I can’t help but think that if Án’s story took place in England, either he would deplete the surrounding landscape to build castles, or if he retreated to the natural landscape, his enemies would subsequently raze his land to the point where it could no longer sustain human life (at least not for a while). From what I’ve read in Middle English literature (and there are several other texts that I could reference aside from the few mentioned here), there seems to be an indifference to the extent of natural resources at hand. While the medieval Norse texts do contain destruction of man-made structures, they do not occur with the frequency that they occur in the Middle English works. Perhaps this is due to the smaller scale of conflicts in Norway. Or perhaps it is an implicit recognition that in Norway (and Iceland), resources were much more limited and therefore could not be destroyed as willfully as in England.

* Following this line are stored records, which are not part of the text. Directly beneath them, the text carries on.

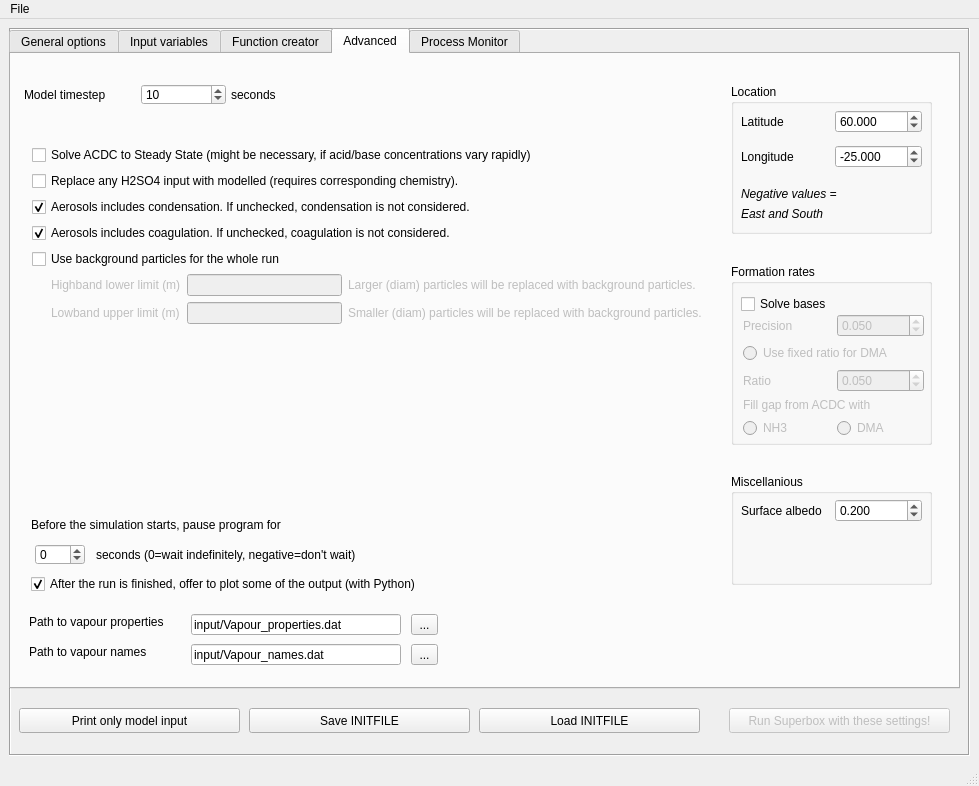
This is gui/LSD.ui in pclusius/arca-box as Qt 5 draws it before an edit. The edited form follows.
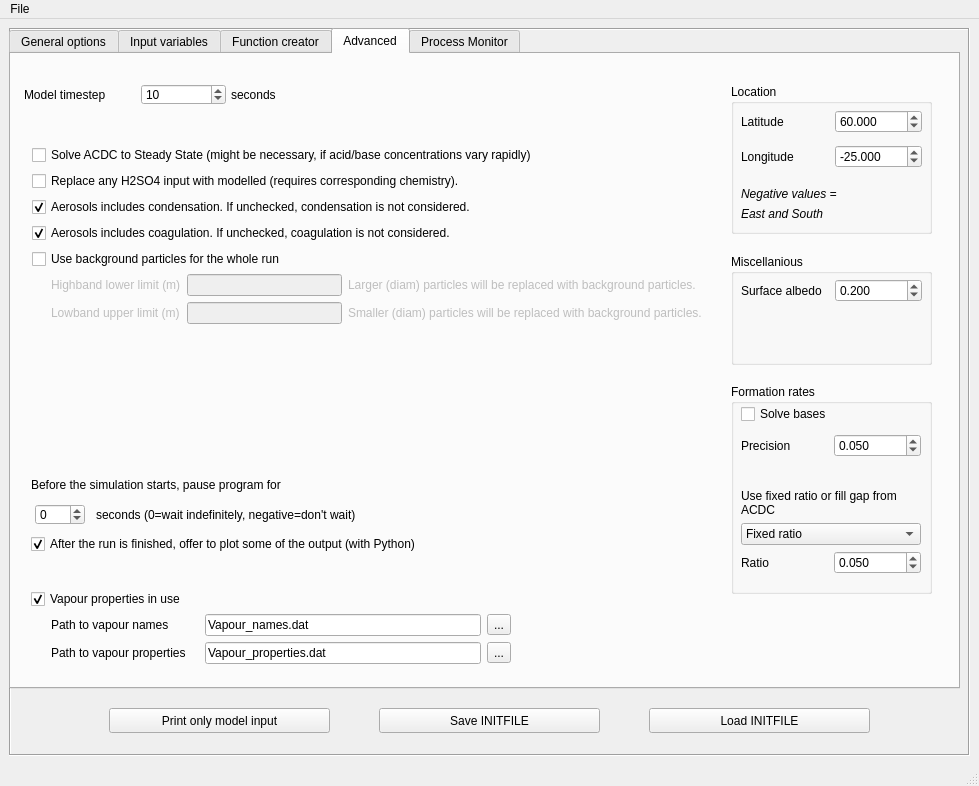
This is the edited form. The open tabs and pages were chosen to show the change.

```diff
--- a/gui/LSD.ui
+++ b/gui/LSD.ui
@@ -1468,7 +1468,7 @@
        <property name="geometry">
         <rect>
          <x>20</x>
-         <y>460</y>
+         <y>420</y>
          <width>671</width>
          <height>21</height>
         </rect>
@@ -1481,7 +1481,7 @@
        <property name="geometry">
         <rect>
          <x>24</x>
-         <y>490</y>
+         <y>450</y>
          <width>50</width>
          <height>21</height>
         </rect>
@@ -1500,7 +1500,7 @@
        <property name="geometry">
         <rect>
          <x>85</x>
-         <y>490</y>
+         <y>450</y>
          <width>611</width>
          <height>21</height>
         </rect>
@@ -1513,7 +1513,7 @@
        <property name="geometry">
         <rect>
          <x>20</x>
-         <y>520</y>
+         <y>480</y>
          <width>671</width>
          <height>20</height>
         </rect>
@@ -1654,9 +1654,9 @@
        <property name="geometry">
         <rect>
          <x>720</x>
-         <y>210</y>
+         <y>330</y>
          <width>201</width>
-         <height>181</height>
+         <height>210</height>
         </rect>
        </property>
        <property name="font">
@@ -1668,124 +1668,14 @@
        <property name="title">
         <string>Formation rates</string>
        </property>
-       <widget class="QWidget" name="layoutWidget_2">
-        <property name="geometry">
-         <rect>
-          <x>12</x>
-          <y>50</y>
-          <width>181</width>
-          <height>123</height>
-         </rect>
-        </property>
-        <layout class="QGridLayout" name="gridLayout_4">
-         <item row="0" column="0">
-          <widget class="QLabel" name="label_26">
-           <property name="enabled">
-            <bool>false</bool>
-           </property>
-           <property name="text">
-            <string>Precision</string>
-           </property>
-          </widget>
-         </item>
-         <item row="0" column="1">
-          <widget class="QDoubleSpinBox" name="doubleSpinBox_3">
-           <property name="enabled">
-            <bool>false</bool>
-           </property>
-           <property name="decimals">
-            <number>3</number>
-           </property>
-           <property name="maximum">
-            <double>2.000000000000000</double>
-           </property>
-           <property name="singleStep">
-            <double>0.010000000000000</double>
-           </property>
-           <property name="value">
-            <double>0.050000000000000</double>
-           </property>
-          </widget>
-         </item>
-         <item row="1" column="0" colspan="2">
-          <widget class="QRadioButton" name="radioButton_4">
-           <property name="enabled">
-            <bool>false</bool>
-           </property>
-           <property name="text">
-            <string>Use fixed ratio for DMA</string>
-           </property>
-          </widget>
-         </item>
-         <item row="2" column="0">
-          <widget class="QLabel" name="label_27">
-           <property name="enabled">
-            <bool>false</bool>
-           </property>
-           <property name="text">
-            <string>Ratio</string>
-           </property>
-          </widget>
-         </item>
-         <item row="2" column="1">
-          <widget class="QDoubleSpinBox" name="doubleSpinBox_4">
-           <property name="enabled">
-            <bool>false</bool>
-           </property>
-           <property name="decimals">
-            <number>3</number>
-           </property>
-           <property name="maximum">
-            <double>2.000000000000000</double>
-           </property>
-           <property name="singleStep">
-            <double>0.010000000000000</double>
-           </property>
-           <property name="value">
-            <double>0.050000000000000</double>
-           </property>
-          </widget>
-         </item>
-         <item row="3" column="0" colspan="2">
-          <widget class="QLabel" name="label_28">
-           <property name="enabled">
-            <bool>false</bool>
-           </property>
-           <property name="text">
-            <string>Fill gap from ACDC with</string>
-           </property>
-          </widget>
-         </item>
-         <item row="4" column="0">
-          <widget class="QRadioButton" name="radioButton_5">
-           <property name="enabled">
-            <bool>false</bool>
-           </property>
-           <property name="text">
-            <string>NH3</string>
-           </property>
-          </widget>
-         </item>
-         <item row="4" column="1">
-          <widget class="QRadioButton" name="radioButton_6">
-           <property name="enabled">
-            <bool>false</bool>
-           </property>
-           <property name="text">
-            <string>DMA</string>
-           </property>
-          </widget>
-         </item>
-        </layout>
-       </widget>
-       <widget class="QCheckBox" name="checkBox_che_4">
+       <widget class="QCheckBox" name="resolve_base">
         <property name="enabled">
          <bool>true</bool>
         </property>
         <property name="geometry">
          <rect>
           <x>10</x>
-          <y>30</y>
+          <y>20</y>
           <width>179</width>
           <height>20</height>
          </rect>
@@ -1806,12 +1696,149 @@
          <bool>false</bool>
         </property>
        </widget>
+       <widget class="QFrame" name="frameBase">
+        <property name="enabled">
+         <bool>true</bool>
+        </property>
+        <property name="geometry">
+         <rect>
+          <x>10</x>
+          <y>50</y>
+          <width>191</width>
+          <height>151</height>
+         </rect>
+        </property>
+        <property name="frameShape">
+         <enum>QFrame::NoFrame</enum>
+        </property>
+        <property name="frameShadow">
+         <enum>QFrame::Raised</enum>
+        </property>
+        <widget class="QWidget" name="layoutWidget_2">
+         <property name="geometry">
+          <rect>
+           <x>0</x>
+           <y>0</y>
+           <width>180</width>
+           <height>140</height>
+          </rect>
+         </property>
+         <layout class="QGridLayout" name="gridLayout_4">
+          <item row="0" column="0">
+           <widget class="QLabel" name="label_26">
+            <property name="enabled">
+             <bool>true</bool>
+            </property>
+            <property name="text">
+             <string>Precision</string>
+            </property>
+           </widget>
+          </item>
+          <item row="3" column="0" colspan="2">
+           <widget class="QComboBox" name="fill_formation_with">
+            <property name="enabled">
+             <bool>true</bool>
+            </property>
+            <item>
+             <property name="text">
+              <string>Fixed ratio</string>
+             </property>
+            </item>
+            <item>
+             <property name="text">
+              <string>Fill with DMA</string>
+             </property>
+            </item>
+            <item>
+             <property name="text">
+              <string>Fill with NH3</string>
+             </property>
+            </item>
+           </widget>
+          </item>
+          <item row="0" column="1">
+           <widget class="QDoubleSpinBox" name="resolve_base_precision">
+            <property name="enabled">
+             <bool>true</bool>
+            </property>
+            <property name="decimals">
+             <number>3</number>
+            </property>
+            <property name="maximum">
+             <double>2.000000000000000</double>
+            </property>
+            <property name="singleStep">
+             <double>0.010000000000000</double>
+            </property>
+            <property name="value">
+             <double>0.050000000000000</double>
+            </property>
+           </widget>
+          </item>
+          <item row="4" column="1">
+           <widget class="QDoubleSpinBox" name="dma_f">
+            <property name="enabled">
+             <bool>true</bool>
+            </property>
+            <property name="decimals">
+             <number>3</number>
+            </property>
+            <property name="maximum">
+             <double>2.000000000000000</double>
+            </property>
+            <property name="singleStep">
+             <double>0.010000000000000</double>
+            </property>
+            <property name="value">
+             <double>0.050000000000000</double>
+            </property>
+           </widget>
+          </item>
+          <item row="2" column="0" colspan="2">
+           <widget class="QLabel" name="label_28">
+            <property name="enabled">
+             <bool>true</bool>
+            </property>
+            <property name="text">
+             <string>Use fixed ratio or fill gap from ACDC</string>
+            </property>
+            <property name="wordWrap">
+             <bool>true</bool>
+            </property>
+           </widget>
+          </item>
+          <item row="4" column="0">
+           <widget class="QLabel" name="label_27">
+            <property name="enabled">
+             <bool>true</bool>
+            </property>
+            <property name="text">
+             <string>Ratio</string>
+            </property>
+           </widget>
+          </item>
+          <item row="1" column="0">
+           <spacer name="verticalSpacer_2">
+            <property name="orientation">
+             <enum>Qt::Vertical</enum>
+            </property>
+            <property name="sizeHint" stdset="0">
+             <size>
+              <width>20</width>
+              <height>40</height>
+             </size>
+            </property>
+           </spacer>
+          </item>
+         </layout>
+        </widget>
+       </widget>
       </widget>
       <widget class="QGroupBox" name="groupBox_6">
        <property name="geometry">
         <rect>
          <x>720</x>
-         <y>420</y>
+         <y>200</y>
          <width>201</width>
          <height>111</height>
         </rect>
@@ -1947,108 +1974,6 @@
         </layout>
        </widget>
       </widget>
-      <widget class="QLabel" name="label_50">
-       <property name="geometry">
-        <rect>
-         <x>18</x>
-         <y>560</y>
-         <width>180</width>
-         <height>16</height>
-        </rect>
-       </property>
-       <property name="text">
-        <string>Path to vapour properties</string>
-       </property>
-      </widget>
-      <widget class="QLineEdit" name="lineEdit_15">
-       <property name="geometry">
-        <rect>
-         <x>180</x>
-         <y>560</y>
-         <width>210</width>
-         <height>21</height>
-        </rect>
-       </property>
-       <property name="font">
-        <font>
-         <weight>50</weight>
-         <bold>false</bold>
-        </font>
-       </property>
-       <property name="text">
-        <string>input/Vapour_properties.dat</string>
-       </property>
-      </widget>
-      <widget class="QToolButton" name="toolButton_7">
-       <property name="geometry">
-        <rect>
-         <x>400</x>
-         <y>560</y>
-         <width>27</width>
-         <height>21</height>
-        </rect>
-       </property>
-       <property name="font">
-        <font>
-         <weight>50</weight>
-         <bold>false</bold>
-        </font>
-       </property>
-       <property name="text">
-        <string>...</string>
-       </property>
-      </widget>
-      <widget class="QLabel" name="label_51">
-       <property name="geometry">
-        <rect>
-         <x>18</x>
-         <y>590</y>
-         <width>180</width>
-         <height>16</height>
-        </rect>
-       </property>
-       <property name="text">
-        <string>Path to vapour names</string>
-       </property>
-      </widget>
-      <widget class="QLineEdit" name="lineEdit_16">
-       <property name="geometry">
-        <rect>
-         <x>180</x>
-         <y>590</y>
-         <width>210</width>
-         <height>21</height>
-        </rect>
-       </property>
-       <property name="font">
-        <font>
-         <weight>50</weight>
-         <bold>false</bold>
-        </font>
-       </property>
-       <property name="text">
-        <string>input/Vapour_names.dat</string>
-       </property>
-      </widget>
-      <widget class="QToolButton" name="toolButton_8">
-       <property name="geometry">
-        <rect>
-         <x>400</x>
-         <y>590</y>
-         <width>27</width>
-         <height>21</height>
-        </rect>
-       </property>
-       <property name="font">
-        <font>
-         <weight>50</weight>
-         <bold>false</bold>
-        </font>
-       </property>
-       <property name="text">
-        <string>...</string>
-       </property>
-      </widget>
       <widget class="QWidget" name="layoutWidget">
        <property name="geometry">
         <rect>
@@ -2115,6 +2040,116 @@
         </item>
        </layout>
       </widget>
+      <widget class="QCheckBox" name="vap_logical">
+       <property name="geometry">
+        <rect>
+         <x>20</x>
+         <y>530</y>
+         <width>420</width>
+         <height>30</height>
+        </rect>
+       </property>
+       <property name="text">
+        <string>Vapour properties in use</string>
+       </property>
+       <property name="checked">
+        <bool>true</bool>
+       </property>
+      </widget>
+      <widget class="QFrame" name="frameVap">
+       <property name="geometry">
+        <rect>
+         <x>30</x>
+         <y>560</y>
+         <width>470</width>
+         <height>60</height>
+        </rect>
+       </property>
+       <property name="frameShape">
+        <enum>QFrame::NoFrame</enum>
+       </property>
+       <property name="frameShadow">
+        <enum>QFrame::Raised</enum>
+       </property>
+       <widget class="QWidget" name="">
+        <property name="geometry">
+         <rect>
+          <x>10</x>
+          <y>0</y>
+          <width>460</width>
+          <height>50</height>
+         </rect>
+        </property>
+        <layout class="QGridLayout" name="gridLayout_13">
+         <item row="0" column="0">
+          <widget class="QLabel" name="label_51">
+           <property name="text">
+            <string>Path to vapour names</string>
+           </property>
+          </widget>
+         </item>
+         <item row="0" column="1">
+          <widget class="QLineEdit" name="vap_names">
+           <property name="font">
+            <font>
+             <weight>50</weight>
+             <bold>false</bold>
+            </font>
+           </property>
+           <property name="text">
+            <string>Vapour_names.dat</string>
+           </property>
+          </widget>
+         </item>
+         <item row="0" column="2">
+          <widget class="QToolButton" name="butVapourNames">
+           <property name="font">
+            <font>
+             <weight>50</weight>
+             <bold>false</bold>
+            </font>
+           </property>
+           <property name="text">
+            <string>...</string>
+           </property>
+          </widget>
+         </item>
+         <item row="1" column="0">
+          <widget class="QLabel" name="label_50">
+           <property name="text">
+            <string>Path to vapour properties    </string>
+           </property>
+          </widget>
+         </item>
+         <item row="1" column="1">
+          <widget class="QLineEdit" name="vap_props">
+           <property name="font">
+            <font>
+             <weight>50</weight>
+             <bold>false</bold>
+            </font>
+           </property>
+           <property name="text">
+            <string>Vapour_properties.dat</string>
+           </property>
+          </widget>
+         </item>
+         <item row="1" column="2">
+          <widget class="QToolButton" name="butVapour">
+           <property name="font">
+            <font>
+             <weight>50</weight>
+             <bold>false</bold>
+            </font>
+           </property>
+           <property name="text">
+            <string>...</string>
+           </property>
+          </widget>
+         </item>
+        </layout>
+       </widget>
+      </widget>
      </widget>
      <widget class="QWidget" name="tab_5">
       <attribute name="title">
@@ -2253,26 +2288,10 @@
       </widget>
      </widget>
     </widget>
-    <widget class="QPushButton" name="pushButton">
-     <property name="enabled">
-      <bool>false</bool>
-     </property>
+    <widget class="QPushButton" name="printButton">
      <property name="geometry">
       <rect>
-       <x>720</x>
-       <y>680</y>
-       <width>221</width>
-       <height>25</height>
-      </rect>
-     </property>
-     <property name="text">
-      <string>Run Superbox with these settings!</string>
-     </property>
-    </widget>
-    <widget class="QPushButton" name="pushButton_2">
-     <property name="geometry">
-      <rect>
-       <x>10</x>
+       <x>100</x>
        <y>680</y>
        <width>221</width>
        <height>25</height>
@@ -2285,7 +2304,7 @@
     <widget class="QPushButton" name="pushButton_3">
      <property name="geometry">
       <rect>
-       <x>240</x>
+       <x>370</x>
        <y>680</y>
        <width>221</width>
        <height>25</height>
@@ -2298,7 +2317,7 @@
     <widget class="QPushButton" name="pushButton_4">
      <property name="geometry">
       <rect>
-       <x>470</x>
+       <x>640</x>
        <y>680</y>
        <width>221</width>
        <height>25</height>
```
Left out of the diff: 630 changed lines with no effect on the pictures.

Right now, the forests in Colorado are under siege. In part by humans–Colorado is a destination location, so new houses will always require timber. But there is another invasive species that has resulted in many dead and diseased trees that not only do not serve the local ecology (human or otherwise), but they also have added to the number and intensity of wildfires in the state. Not much, if anything, can be done to stop the spread of the Mountain Pine Beetle. Here are two pictures that I took a few years ago which show some of the damaged trees; the top picture shows trees after a wildfire swept through the area, and the second shows several trees killed by the Pine Beetle.

Foothills outside of Boulder, July 2013

Foothills outside of Boulder, July 2013

Rocky Mountain National Park, June 2013

Rocky Mountain National Park, June 2013

What’s the connection between invading forces in medieval literature and the Pine Beetle? Both seem to be unstoppable. Neither seem cognizant of the harm being done. Both are driven, at least to some extent, by the need for survival. The Pine Beetle does not maliciously kill these trees, after all–as it bores through the bark of pine trees, the side effect is the death of the tree. The “Saracens” were in search–historically and in the literature–of resources–treasure as well as natural resources–to ensure their survival (and their ability to flourish). And of course, one of the conditions that has allowed the Pine Beetle to spread so quickly is global warming–that is, higher temperatures which, through our continued drive to use resources with little thought to how they will be replenished, is also due to human activities. How different are we, then, from the Pine Beetle?